** Given records follows **
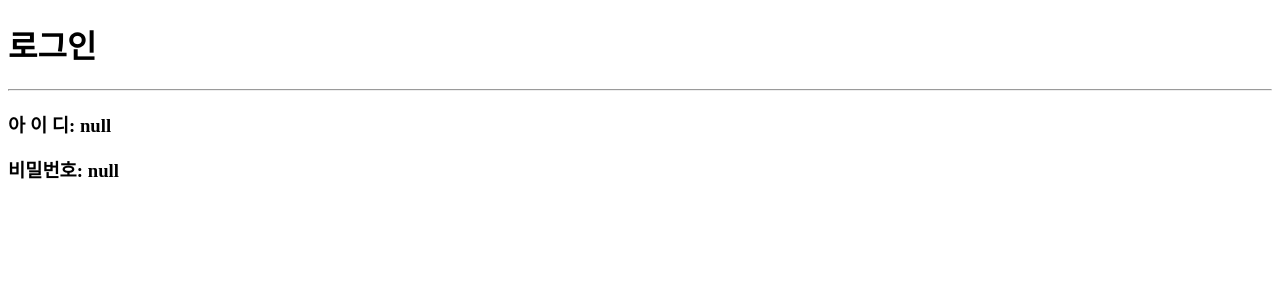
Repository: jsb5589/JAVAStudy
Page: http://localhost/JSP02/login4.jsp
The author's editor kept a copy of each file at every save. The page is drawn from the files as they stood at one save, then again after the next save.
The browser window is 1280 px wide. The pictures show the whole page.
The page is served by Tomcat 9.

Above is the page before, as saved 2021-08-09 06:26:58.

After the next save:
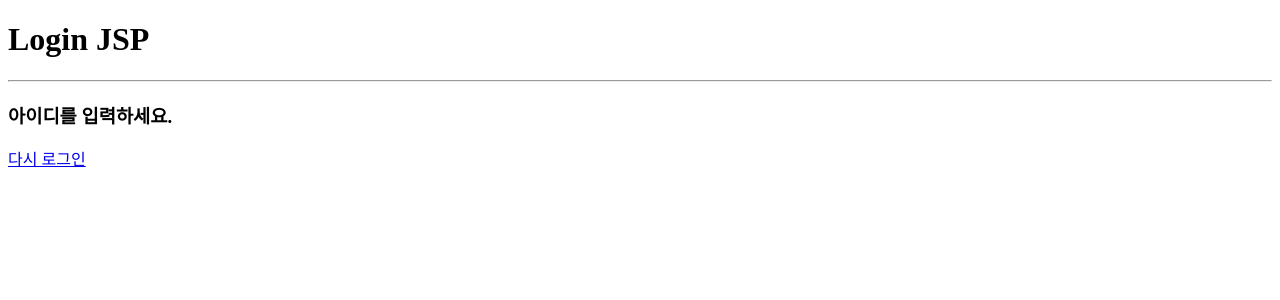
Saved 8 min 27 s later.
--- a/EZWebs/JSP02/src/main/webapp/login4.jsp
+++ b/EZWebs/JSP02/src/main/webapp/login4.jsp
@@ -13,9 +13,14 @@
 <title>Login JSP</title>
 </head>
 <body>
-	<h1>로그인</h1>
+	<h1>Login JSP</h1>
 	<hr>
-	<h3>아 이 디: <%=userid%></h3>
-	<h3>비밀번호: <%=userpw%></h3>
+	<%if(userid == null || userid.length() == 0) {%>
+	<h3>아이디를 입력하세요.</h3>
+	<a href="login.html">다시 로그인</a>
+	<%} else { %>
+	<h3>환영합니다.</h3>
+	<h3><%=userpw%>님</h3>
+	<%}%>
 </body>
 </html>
** End of Given records **
** Given records follows **
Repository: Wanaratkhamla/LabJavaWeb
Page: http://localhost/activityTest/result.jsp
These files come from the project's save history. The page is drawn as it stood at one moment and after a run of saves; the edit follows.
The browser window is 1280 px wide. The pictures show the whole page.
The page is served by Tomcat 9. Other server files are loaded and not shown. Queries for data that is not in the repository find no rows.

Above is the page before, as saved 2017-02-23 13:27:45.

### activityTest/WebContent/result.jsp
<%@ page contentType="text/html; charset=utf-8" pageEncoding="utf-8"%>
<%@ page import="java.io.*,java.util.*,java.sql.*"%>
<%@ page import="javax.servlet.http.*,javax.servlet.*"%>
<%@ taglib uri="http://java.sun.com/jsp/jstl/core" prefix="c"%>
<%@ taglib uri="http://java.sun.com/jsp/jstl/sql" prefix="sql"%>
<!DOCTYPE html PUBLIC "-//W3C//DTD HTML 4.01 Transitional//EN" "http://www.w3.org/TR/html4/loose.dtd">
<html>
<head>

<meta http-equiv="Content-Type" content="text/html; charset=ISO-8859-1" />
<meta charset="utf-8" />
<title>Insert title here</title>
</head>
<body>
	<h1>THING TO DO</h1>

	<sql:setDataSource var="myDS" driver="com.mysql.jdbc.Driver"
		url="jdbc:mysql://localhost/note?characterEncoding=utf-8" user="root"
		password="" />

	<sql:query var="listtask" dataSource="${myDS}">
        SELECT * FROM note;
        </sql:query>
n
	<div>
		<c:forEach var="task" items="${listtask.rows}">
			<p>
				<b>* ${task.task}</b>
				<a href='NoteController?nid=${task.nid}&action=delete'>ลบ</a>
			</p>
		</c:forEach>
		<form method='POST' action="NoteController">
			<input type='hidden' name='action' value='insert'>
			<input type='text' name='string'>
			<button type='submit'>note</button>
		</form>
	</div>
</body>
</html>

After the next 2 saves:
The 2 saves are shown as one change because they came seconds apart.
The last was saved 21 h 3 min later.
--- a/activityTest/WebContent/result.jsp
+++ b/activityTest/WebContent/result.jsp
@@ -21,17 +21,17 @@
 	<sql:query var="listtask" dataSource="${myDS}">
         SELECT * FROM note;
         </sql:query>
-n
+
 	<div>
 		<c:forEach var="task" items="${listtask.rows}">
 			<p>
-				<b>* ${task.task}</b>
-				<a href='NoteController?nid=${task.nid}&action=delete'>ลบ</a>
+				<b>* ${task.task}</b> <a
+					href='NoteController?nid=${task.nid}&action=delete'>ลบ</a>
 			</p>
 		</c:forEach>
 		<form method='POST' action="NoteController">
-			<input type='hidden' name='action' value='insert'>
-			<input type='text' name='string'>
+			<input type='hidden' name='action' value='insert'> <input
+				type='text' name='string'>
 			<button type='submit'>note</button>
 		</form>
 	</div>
** End of Given records **
Looking at the material above, how many lines hold the word "delete"? Only the number, please.

3